Retype the following data exactly, but leave its pictures out.

**Input material**:

········

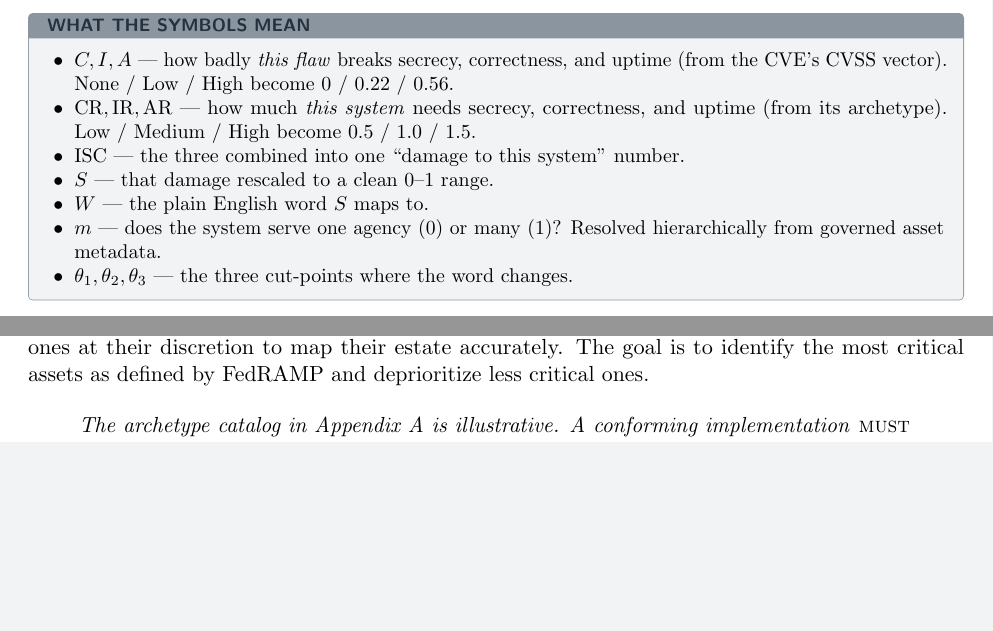
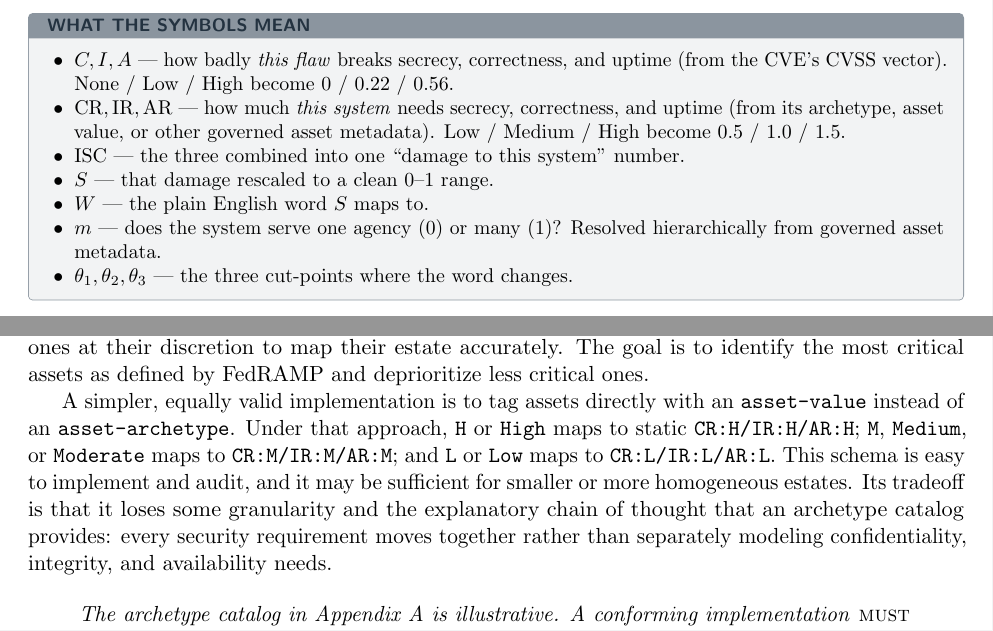
Before and after one commit to stackArmor/rfc-fedramp-vdr, a LaTeX paper (vdr-pain-cvss.tex): two parts of pages 5 and 15 of 22, joined at a grey line, cut so that both start at the same text, the shorter picture padded with empty space. Compiled offline with pdfLaTeX.

Commit message:
Add asset-value CR IR AR option

```diff
--- a/vdr-pain-cvss.tex
+++ b/vdr-pain-cvss.tex
@@ -245,8 +245,8 @@ additions.
 \item $C, I, A$ --- how badly \emph{this flaw} breaks secrecy, correctness, and
   uptime (from the CVE's CVSS vector). None / Low / High become $0$ / $0.22$ / $0.56$.
 \item $\mathrm{CR},\mathrm{IR},\mathrm{AR}$ --- how much \emph{this system} needs
-  secrecy, correctness, and uptime (from its archetype). Low / Medium / High become
-  $0.5$ / $1.0$ / $1.5$.
+  secrecy, correctness, and uptime (from its archetype, asset value, or other governed
+  asset metadata). Low / Medium / High become $0.5$ / $1.0$ / $1.5$.
 \item $\mathrm{ISC}$ --- the three combined into one ``damage to this system'' number.
 \item $S$ --- that damage rescaled to a clean $0$--$1$ range.
 \item $W$ --- the plain English word $S$ maps to.
@@ -886,6 +886,16 @@ a valid option, while recognizing that not every asset will fit cleanly. CSPs
 their discretion to map their estate accurately. The goal is to identify the most
 critical assets as defined by FedRAMP and deprioritize less critical ones.
 
+A simpler, equally valid implementation is to tag assets directly with an
+\code{asset-value} instead of an \code{asset-archetype}. Under that approach,
+\code{H} or \code{High} maps to static \code{CR:H/IR:H/AR:H}; \code{M},
+\code{Medium}, or \code{Moderate} maps to \code{CR:M/IR:M/AR:M}; and \code{L} or
+\code{Low} maps to \code{CR:L/IR:L/AR:L}. This schema is easy to implement and
+audit, and it may be sufficient for smaller or more homogeneous estates. Its tradeoff
+is that it loses some granularity and the explanatory chain of thought that an
+archetype catalog provides: every security requirement moves together rather than
+separately modeling confidentiality, integrity, and availability needs.
+
 
 \begin{quote}\itshape
 The archetype catalog in Appendix~\ref{app:catalog} is illustrative. A conforming
```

········

**Task output**:
Before and after one commit to stackArmor/rfc-fedramp-vdr, a LaTeX paper (vdr-pain-cvss.tex): two parts of pages 5 and 15 of 22, joined at a grey line, cut so that both start at the same text, the shorter picture padded with empty space. Compiled offline with pdfLaTeX.

Commit message:
Add asset-value CR IR AR option

```diff
--- a/vdr-pain-cvss.tex
+++ b/vdr-pain-cvss.tex
@@ -245,8 +245,8 @@ additions.
 \item $C, I, A$ --- how badly \emph{this flaw} breaks secrecy, correctness, and
   uptime (from the CVE's CVSS vector). None / Low / High become $0$ / $0.22$ / $0.56$.
 \item $\mathrm{CR},\mathrm{IR},\mathrm{AR}$ --- how much \emph{this system} needs
-  secrecy, correctness, and uptime (from its archetype). Low / Medium / High become
-  $0.5$ / $1.0$ / $1.5$.
+  secrecy, correctness, and uptime (from its archetype, asset value, or other governed
+  asset metadata). Low / Medium / High become $0.5$ / $1.0$ / $1.5$.
 \item $\mathrm{ISC}$ --- the three combined into one ``damage to this system'' number.
 \item $S$ --- that damage rescaled to a clean $0$--$1$ range.
 \item $W$ --- the plain English word $S$ maps to.
@@ -886,6 +886,16 @@ a valid option, while recognizing that not every asset will fit cleanly. CSPs
 their discretion to map their estate accurately. The goal is to identify the most
 critical assets as defined by FedRAMP and deprioritize less critical ones.
 
+A simpler, equally valid implementation is to tag assets directly with an
+\code{asset-value} instead of an \code{asset-archetype}. Under that approach,
+\code{H} or \code{High} maps to static \code{CR:H/IR:H/AR:H}; \code{M},
+\code{Medium}, or \code{Moderate} maps to \code{CR:M/IR:M/AR:M}; and \code{L} or
+\code{Low} maps to \code{CR:L/IR:L/AR:L}. This schema is easy to implement and
+audit, and it may be sufficient for smaller or more homogeneous estates. Its tradeoff
+is that it loses some granularity and the explanatory chain of thought that an
+archetype catalog provides: every security requirement moves together rather than
+separately modeling confidentiality, integrity, and availability needs.
+
 
 \begin{quote}\itshape
 The archetype catalog in Appendix~\ref{app:catalog} is illustrative. A conforming
```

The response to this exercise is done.